Return the data below exactly, please, but drop the pictures.

[[ Data records, beginning ]]

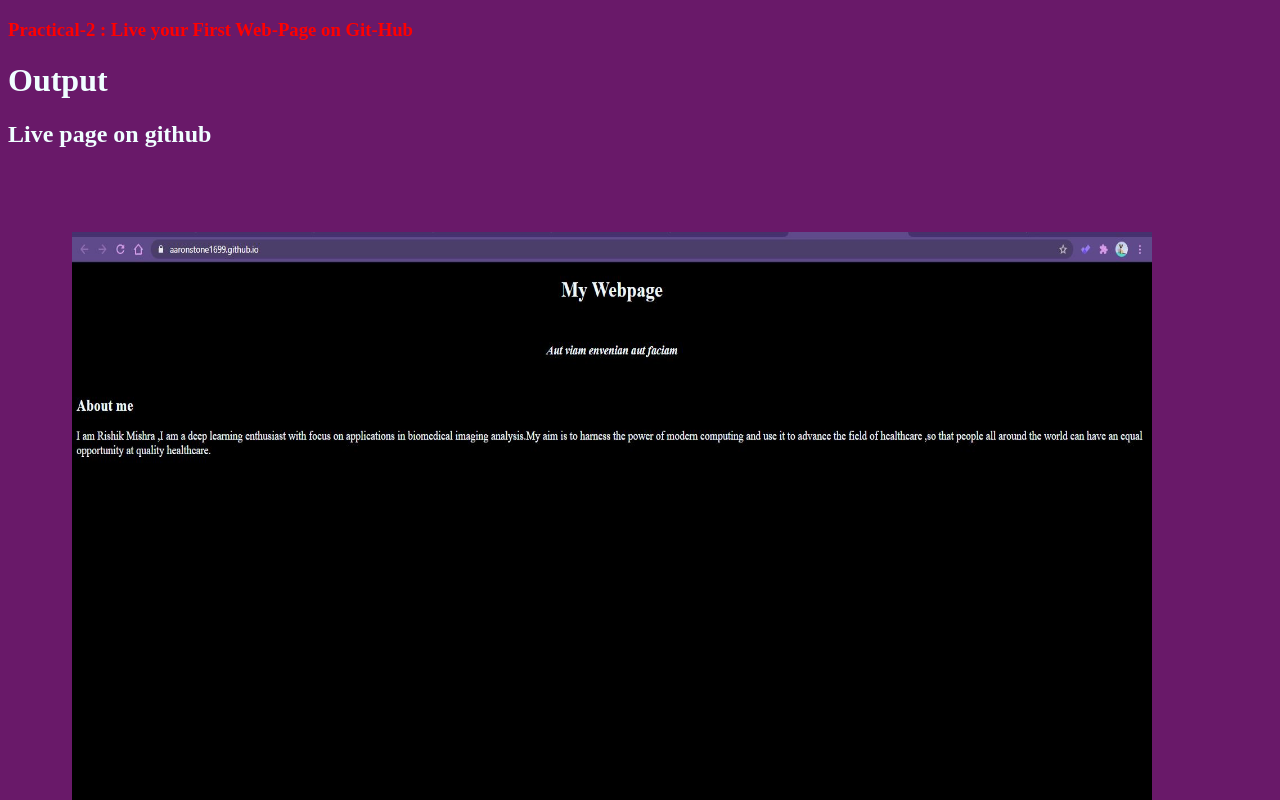
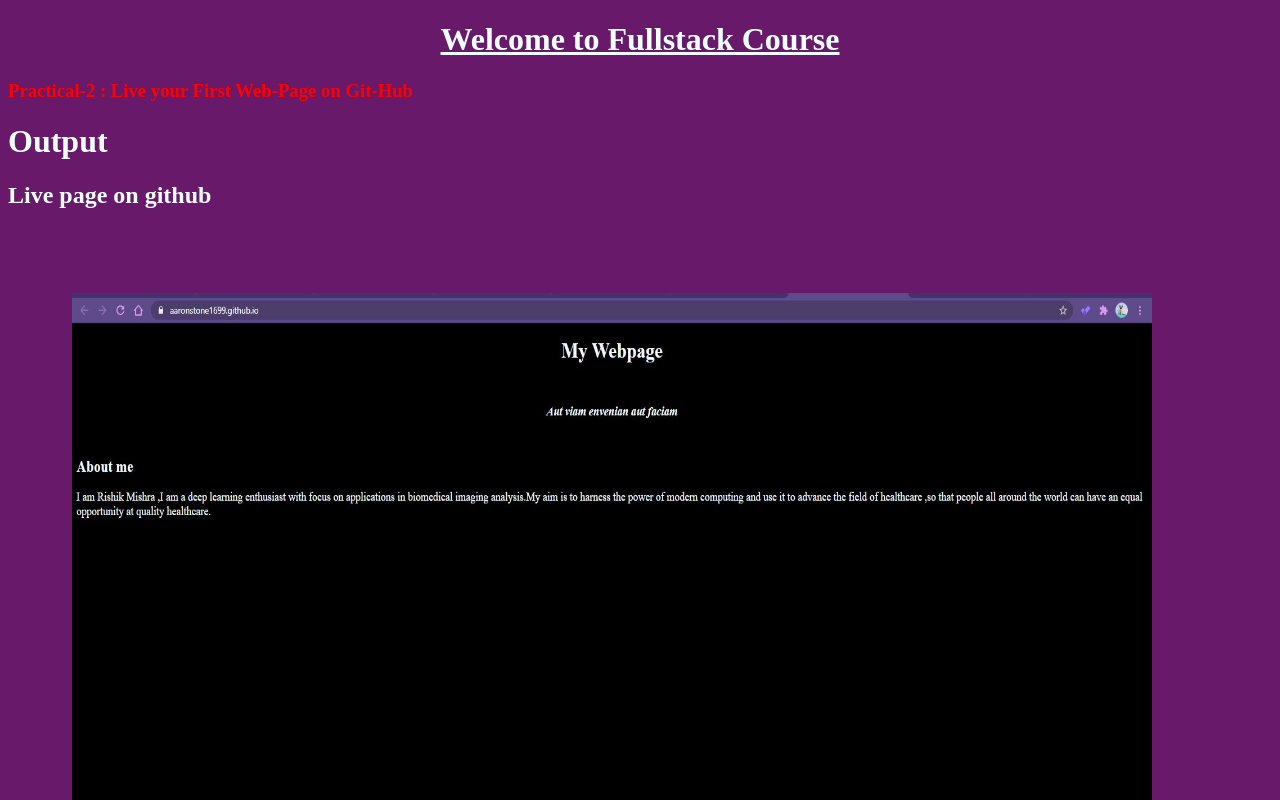
Before and after one commit to aaronstone1699/aaronstone1699.github.io, a plain HTML site: page practical_2.html in a window 1280 px wide. Shown: the top 800 px of the page. Drawn offline with Linux system fonts and the light colour scheme.

Commit message:
Update practical_2.html

```diff
--- a/practical_2.html
+++ b/practical_2.html
@@ -8,7 +8,7 @@
 </head>
 
 <body style="background-color:rgb(105, 25, 105);">
-
+<h1 style="text-align:center"><a href='index.html' style="color:azure;"> Welcome to Fullstack Course </a></h1>
     <h3 style="color:red">
         Practical-2 : Live your First Web-Page on Git-Hub</h3>
     <h1 style="color: azure;">Output</h1>
```
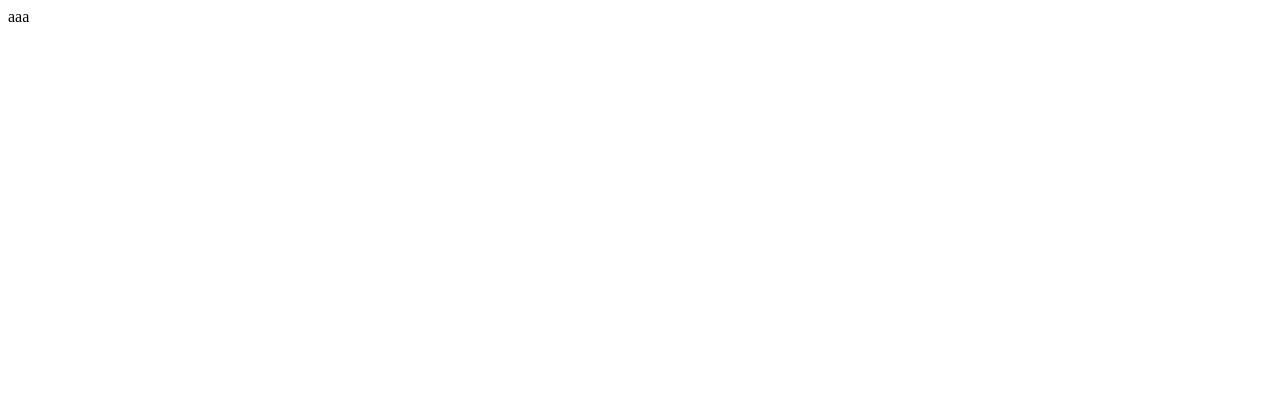
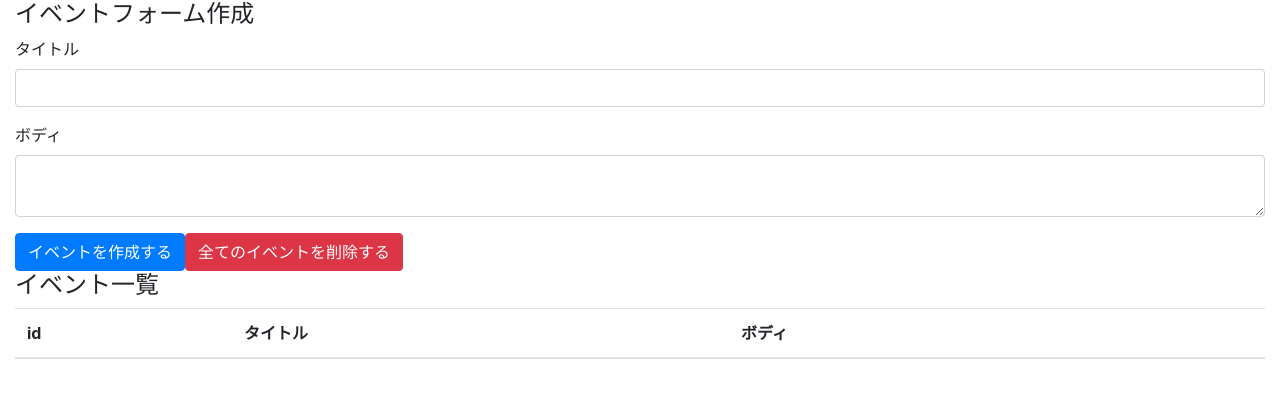
Before and after one commit to shunMT25/react-hooks-101, a React (Create React App) app: page / in a window 1280 px wide. Shown: the top 398 px of the page. Built offline with nearby package versions, Linux system fonts and the light colour scheme.

Commit message:
bootstrap eventlist

```diff
--- a/package.json
+++ b/package.json
@@ -3,6 +3,7 @@
   "version": "0.1.0",
   "private": true,
   "dependencies": {
+    "bootstrap": "^4.3.1",
     "react": "^18.2.0",
     "react-dom": "^18.2.0",
     "react-scripts": "3.0.1"
--- a/src/App.js
+++ /dev/null
@@ -1,11 +0,0 @@
-import React from 'react';
-
-const App = () => {
-  return (
-    <div>
-      aaa
-    </div>
-  );
-}
-
-export default App;
--- /dev/null
+++ b/src/components/App.js
@@ -0,0 +1,40 @@
+import React from 'react';
+
+import 'bootstrap/dist/css/bootstrap.min.css';
+
+const App = () => {
+  return (
+    <div className="container-fluid">
+      <h4>イベントフォーム作成</h4>
+      <form>
+        <div className="form-group">
+          <label htmlFor="formEventTitle">タイトル</label>
+          <input className="form-control" id= "formEventTitle"></input>
+        </div>
+        <div className="form-group">
+          <label htmlFor="formBodyTitle">ボディ</label>
+          <textarea className="form-control" id= "formBodyTitle" />
+        </div>
+        <button className="btn btn-primary">イベントを作成する</button>
+        <button className="btn btn-danger">全てのイベントを削除する</button>
+      </form>
+
+      <h4>イベント一覧</h4>
+      <table className="table table-hover">
+        <thead>
+          <tr>
+            <th>id</th>
+            <th>タイトル</th>
+            <th>ボディ</th>
+            <th></th>
+          </tr>
+        </thead>
+        <tbody>
+
+        </tbody>
+      </table>
+    </div>
+  );
+}
+
+export default App;
--- a/src/index.js
+++ b/src/index.js
@@ -1,5 +1,5 @@
 import React from 'react';
 import ReactDOM from 'react-dom';
-import App from './App';
+import App from './components/App';
 
 ReactDOM.render(<App />, document.getElementById('root'));
```
Also changed, not shown: 1 other file (tests, documents, lock files or other folders).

[[ Data records, end ]]

▶ **Your response**:
Before and after one commit to aaronstone1699/aaronstone1699.github.io, a plain HTML site: page practical_2.html in a window 1280 px wide. Shown: the top 800 px of the page. Drawn offline with Linux system fonts and the light colour scheme.

Commit message:
Update practical_2.html

```diff
--- a/practical_2.html
+++ b/practical_2.html
@@ -8,7 +8,7 @@
 </head>
 
 <body style="background-color:rgb(105, 25, 105);">
-
+<h1 style="text-align:center"><a href='index.html' style="color:azure;"> Welcome to Fullstack Course </a></h1>
     <h3 style="color:red">
         Practical-2 : Live your First Web-Page on Git-Hub</h3>
     <h1 style="color: azure;">Output</h1>
```
Before and after one commit to shunMT25/react-hooks-101, a React (Create React App) app: page / in a window 1280 px wide. Shown: the top 398 px of the page. Built offline with nearby package versions, Linux system fonts and the light colour scheme.

Commit message:
bootstrap eventlist

```diff
--- a/package.json
+++ b/package.json
@@ -3,6 +3,7 @@
   "version": "0.1.0",
   "private": true,
   "dependencies": {
+    "bootstrap": "^4.3.1",
     "react": "^18.2.0",
     "react-dom": "^18.2.0",
     "react-scripts": "3.0.1"
--- a/src/App.js
+++ /dev/null
@@ -1,11 +0,0 @@
-import React from 'react';
-
-const App = () => {
-  return (
-    <div>
-      aaa
-    </div>
-  );
-}
-
-export default App;
--- /dev/null
+++ b/src/components/App.js
@@ -0,0 +1,40 @@
+import React from 'react';
+
+import 'bootstrap/dist/css/bootstrap.min.css';
+
+const App = () => {
+  return (
+    <div className="container-fluid">
+      <h4>イベントフォーム作成</h4>
+      <form>
+        <div className="form-group">
+          <label htmlFor="formEventTitle">タイトル</label>
+          <input className="form-control" id= "formEventTitle"></input>
+        </div>
+        <div className="form-group">
+          <label htmlFor="formBodyTitle">ボディ</label>
+          <textarea className="form-control" id= "formBodyTitle" />
+        </div>
+        <button className="btn btn-primary">イベントを作成する</button>
+        <button className="btn btn-danger">全てのイベントを削除する</button>
+      </form>
+
+      <h4>イベント一覧</h4>
+      <table className="table table-hover">
+        <thead>
+          <tr>
+            <th>id</th>
+            <th>タイトル</th>
+            <th>ボディ</th>
+            <th></th>
+          </tr>
+        </thead>
+        <tbody>
+
+        </tbody>
+      </table>
+    </div>
+  );
+}
+
+export default App;
--- a/src/index.js
+++ b/src/index.js
@@ -1,5 +1,5 @@
 import React from 'react';
 import ReactDOM from 'react-dom';
-import App from './App';
+import App from './components/App';
 
 ReactDOM.render(<App />, document.getElementById('root'));
```
Also changed, not shown: 1 other file (tests, documents, lock files or other folders).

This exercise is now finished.